You have to hand it to Florida Governor Ron DeSantis – he is not afraid of the woke mob.
If anything, he welcomes their pathetic attempts to “cancel” him, if only because he emerges so much more strongly afterwards.
On top of that, DeSantis harnesses his strength to the benefit of the people, rather than his personal bank accounts a la current administration, which is especially evident in the recent stat4e bill that’s garnered immense respect from Americans, and likely inevitable rage from the left.
Given that Biden is already ranting and raving about another imminent pandemic (he is never one for any good news, is he?), DeSantis has gone ahead and struck back at the most draconian governmental policies of all: lockdown policies that force churches and other religious facilities to close down during times when people truly need them the most.
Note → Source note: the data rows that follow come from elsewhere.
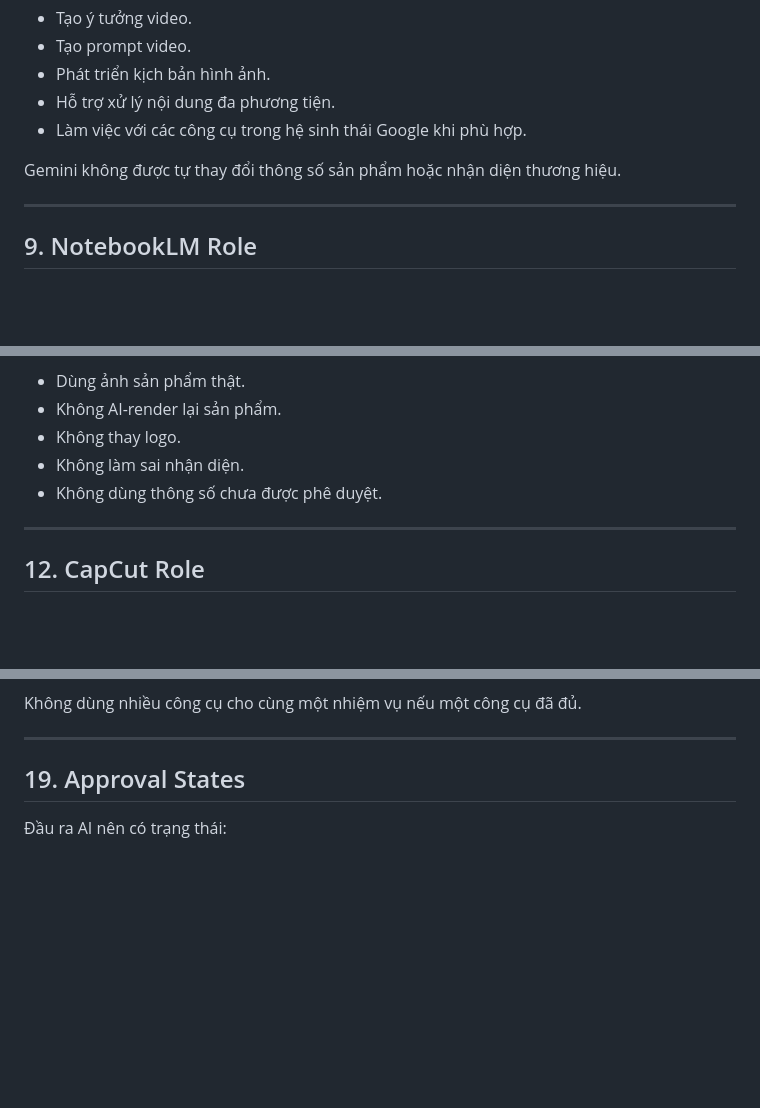
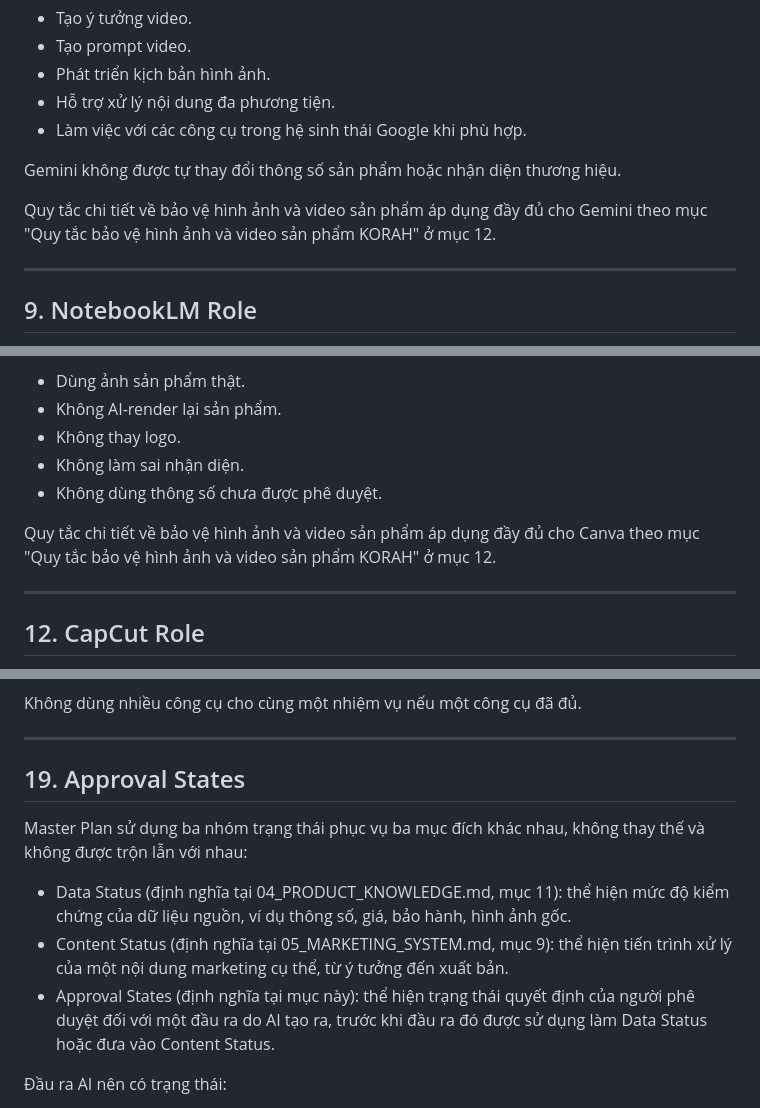
Before and after one commit to phongbng-korah/ammy-korah-website, a Markdown page: 00_MASTER_PLAN/06_AI_ARCHITECTURE.md, 3 parts joined by grey strips. Drawn GitHub-style; blank space fills up the shorter version.

```diff
--- a/00_MASTER_PLAN/06_AI_ARCHITECTURE.md
+++ b/00_MASTER_PLAN/06_AI_ARCHITECTURE.md
@@ -143,6 +143,8 @@ Gemini được sử dụng chủ yếu cho:
 
 Gemini không được tự thay đổi thông số sản phẩm hoặc nhận diện thương hiệu.
 
+Quy tắc chi tiết về bảo vệ hình ảnh và video sản phẩm áp dụng đầy đủ cho Gemini theo mục "Quy tắc bảo vệ hình ảnh và video sản phẩm KORAH" ở mục 12.
+
 ---
 
 ## 9. NotebookLM Role
@@ -204,6 +206,8 @@ Quy tắc:
 - Không làm sai nhận diện.
 - Không dùng thông số chưa được phê duyệt.
 
+Quy tắc chi tiết về bảo vệ hình ảnh và video sản phẩm áp dụng đầy đủ cho Canva theo mục "Quy tắc bảo vệ hình ảnh và video sản phẩm KORAH" ở mục 12.
+
 ---
 
 ## 12. CapCut Role
@@ -374,6 +406,12 @@ Không dùng nhiều công cụ cho cùng một nhiệm vụ nếu một công c
 
 ## 19. Approval States
 
+Master Plan sử dụng ba nhóm trạng thái phục vụ ba mục đích khác nhau, không thay thế và không được trộn lẫn với nhau:
+
+- Data Status (định nghĩa tại 04_PRODUCT_KNOWLEDGE.md, mục 11): thể hiện mức độ kiểm chứng của dữ liệu nguồn, ví dụ thông số, giá, bảo hành, hình ảnh gốc.
+- Content Status (định nghĩa tại 05_MARKETING_SYSTEM.md, mục 9): thể hiện tiến trình xử lý của một nội dung marketing cụ thể, từ ý tưởng đến xuất bản.
+- Approval States (định nghĩa tại mục này): thể hiện trạng thái quyết định của người phê duyệt đối với một đầu ra do AI tạo ra, trước khi đầu ra đó được sử dụng làm Data Status hoặc đưa vào Content Status.
+
 Đầu ra AI nên có trạng thái:
 
 - Draft.
```
Also changed, not shown: other parts of 00_MASTER_PLAN/06_AI_ARCHITECTURE.md (+28 -0 lines).
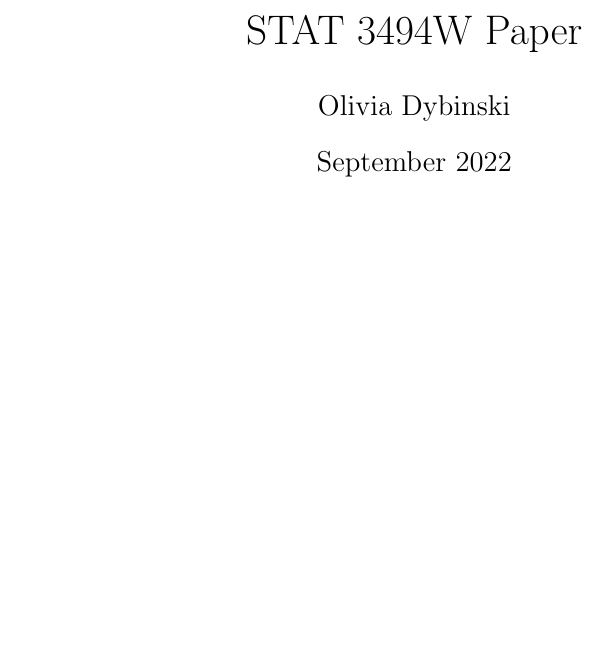
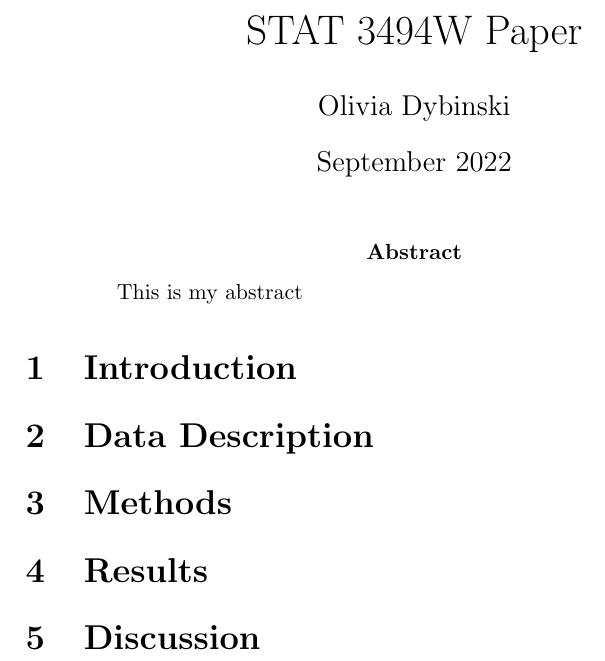
Before and after one commit to statds/git-exercise-oliviadybinski, a LaTeX problem sheet (exercise1.tex): part of the page, cut so that both start at the same text, the shorter picture padded with empty space. Compiled offline with pdfLaTeX.

Commit message:
sections

```diff
--- a/exercise1.tex
+++ b/exercise1.tex
@@ -9,4 +9,18 @@
 
 \maketitle
 
+\begin{abstract}
+    This is my abstract
+\end{abstract}
+
+\section{Introduction}
+
+\section{Data Description}
+
+\section{Methods}
+
+\section{Results}
+
+\section{Discussion}
+
 \end{document}
```
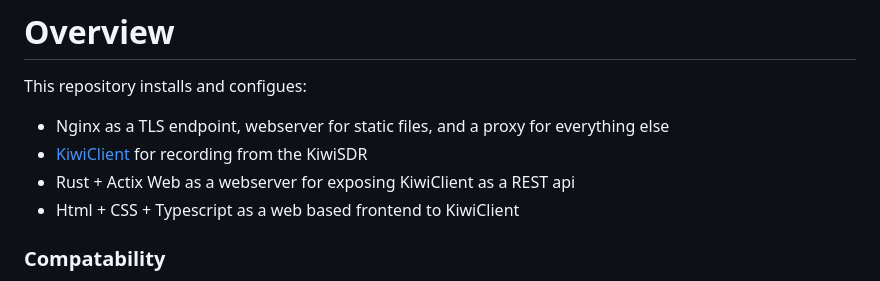
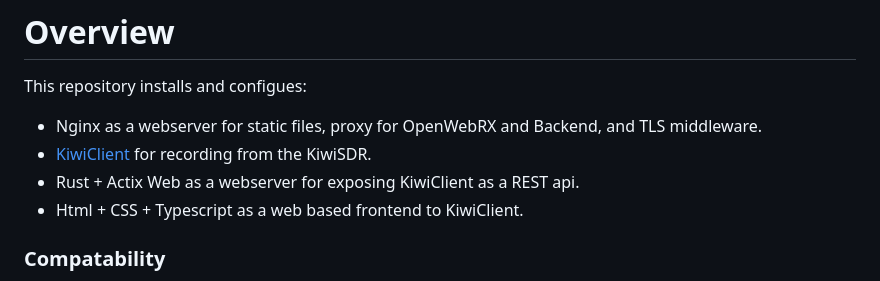
Before and after one commit to Ultraegern/kiwisdr-conf, a Markdown page: README.md, the part around the change. GitHub-like rendering.

Commit message:
Revise README for clarity and formatting
Updated the README to clarify Nginx's role and improve formatting.

```diff
--- a/README.md
+++ b/README.md
@@ -1,9 +1,9 @@
 # Overview
 This repository installs and configues:
-* Nginx as a TLS endpoint, webserver for static files, and a proxy for everything else
-* [KiwiClient](https://github.com/jks-prv/kiwiclient) for recording from the KiwiSDR
-* Rust + Actix Web as a webserver for exposing KiwiClient as a REST api
-* Html + CSS + Typescript as a web based frontend to KiwiClient
+* Nginx as a webserver for static files, proxy for OpenWebRX and Backend, and TLS middleware.
+* [KiwiClient](https://github.com/jks-prv/kiwiclient) for recording from the KiwiSDR.
+* Rust + Actix Web as a webserver for exposing KiwiClient as a REST api.
+* Html + CSS + Typescript as a web based frontend to KiwiClient.
 ### Compatability
 Oficial KiwiSDR firmware .img files are [here](http://kiwisdr.com/quickstart/index.html#id-dload).
 Only works with Debian 11 based KiwiSDR firmware, not Debian 9 based.
```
Fortunately, DeSantis has declared that religious institutions absolutely constitute essential services, as evident from the newly created SB 254, the text of which reads as follows:
“An emergency order authorized by this part may not directly or indirectly prohibit a religious institution from conducting regular religious services or activities. However, a general provision in an emergency order which applies uniformly to all entities in the affected jurisdiction may be applied to a religious institution if the provision is in furtherance of a compelling governmental interest and is the least restrictive means of furthering that compelling governmental interest.”
Florida State Senator Jason Brodeur simplifies the text of the bill by underscoring the fact that church services are just as essential as grocery services.
“It would basically say if Publix is open, so is your place of worship. What it doesn’t seek to do is what we’ve seen in some of the other states, where churches, synagogues, and mosques were singled out for congregated activities,” Brodeur declared.
DeSantis’s bill also doesn’t emerge just in time for midterms, unlike many of the pathetic ploys Democrats are undertaking now for the upcoming elections.
Back in 2020, the Florida governor was immensely skeptical about shuttering churches, and he made his anxiety about governmental overreach quite clear.
“I don’t think the government has the authority to close a church. I’m certainly not going to do that,” DeSantis observed, before continuing on to comment on exactly why church services should remain essential.
“I think in times like this, the service they’re performing is going to be important for people, especially when you have difficult circumstances,” DeSantis continued, “so, do it right, make sure that you’re following the mission. I think particularly coming up on the Easter season, people are going to want to have access to religious services.”
Clearly, DeSantis isn’t totally out of line in his thinking, given that the Supreme Court just struck down yet another state’s attempt at suffocating religious rights in a recent 6-3 decision in the Carson v. Makin case.
Chief Justice Roberts informed the state of Maine that it would be unable to exhibit direct discrimination against religious schools, as it had lamely attempted to do in more rural counties.
“Justice Breyer stresses the importance of ‘government neutrality’ when it comes to religious matters … but there is nothing neutral about Maine’s program. The state pays tuition for certain students at private schools – so long as the schools are not religious. That is discrimination against religion,” Roberts wrote.
Clearly, DeSantis and Roberts are on the right page in more ways than one.
Even more clearly, DeSantis is a strong contender for 2024, though he remains fixated on the health of Florida, which has some of the most electoral votes of any state.
And he sure isn’t afraid of being cancelled, as evidenced by his recent commentary.
Which was clear when he directly blasted the fictional news media for its pitiable efforts to cancel him.
“We know you; you peddle narratives. We know you lie. We know you don’t care about the facts. And so you can try to smear me or anyone in my administration,” DeSantis remarked wryly, the implication of which is clear:
Nice try, fake news media, but no cigar.
Author: Jane Jones